The data below is to be returned in full and exactly.

--- Supplied records Enclosed Below ---

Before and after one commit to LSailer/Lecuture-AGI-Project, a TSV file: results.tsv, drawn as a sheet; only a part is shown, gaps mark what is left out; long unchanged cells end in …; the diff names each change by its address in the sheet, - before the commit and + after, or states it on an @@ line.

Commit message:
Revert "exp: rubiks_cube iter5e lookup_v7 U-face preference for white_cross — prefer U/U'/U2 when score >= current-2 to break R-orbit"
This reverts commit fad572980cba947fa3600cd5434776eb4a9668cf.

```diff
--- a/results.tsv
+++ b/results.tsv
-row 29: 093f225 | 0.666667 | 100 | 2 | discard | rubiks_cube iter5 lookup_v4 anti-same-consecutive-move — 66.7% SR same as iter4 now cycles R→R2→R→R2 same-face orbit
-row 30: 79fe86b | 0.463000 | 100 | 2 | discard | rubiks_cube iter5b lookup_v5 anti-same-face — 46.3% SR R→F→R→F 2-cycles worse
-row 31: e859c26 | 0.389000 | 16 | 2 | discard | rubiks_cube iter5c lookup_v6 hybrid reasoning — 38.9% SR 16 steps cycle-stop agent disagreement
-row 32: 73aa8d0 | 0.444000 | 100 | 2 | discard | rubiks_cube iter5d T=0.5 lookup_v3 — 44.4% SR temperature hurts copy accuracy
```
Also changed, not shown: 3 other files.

--- End of Enclosed Supplied records ---

● **Answer to this task**
Before and after one commit to LSailer/Lecuture-AGI-Project, a TSV file: results.tsv, drawn as a sheet; only a part is shown, gaps mark what is left out; long unchanged cells end in …; the diff names each change by its address in the sheet, - before the commit and + after, or states it on an @@ line.

Commit message:
Revert "exp: rubiks_cube iter5e lookup_v7 U-face preference for white_cross — prefer U/U'/U2 when score >= current-2 to break R-orbit"
This reverts commit fad572980cba947fa3600cd5434776eb4a9668cf.

```diff
--- a/results.tsv
+++ b/results.tsv
-row 29: 093f225 | 0.666667 | 100 | 2 | discard | rubiks_cube iter5 lookup_v4 anti-same-consecutive-move — 66.7% SR same as iter4 now cycles R→R2→R→R2 same-face orbit
-row 30: 79fe86b | 0.463000 | 100 | 2 | discard | rubiks_cube iter5b lookup_v5 anti-same-face — 46.3% SR R→F→R→F 2-cycles worse
-row 31: e859c26 | 0.389000 | 16 | 2 | discard | rubiks_cube iter5c lookup_v6 hybrid reasoning — 38.9% SR 16 steps cycle-stop agent disagreement
-row 32: 73aa8d0 | 0.444000 | 100 | 2 | discard | rubiks_cube iter5d T=0.5 lookup_v3 — 44.4% SR temperature hurts copy accuracy
```
Also changed, not shown: 3 other files.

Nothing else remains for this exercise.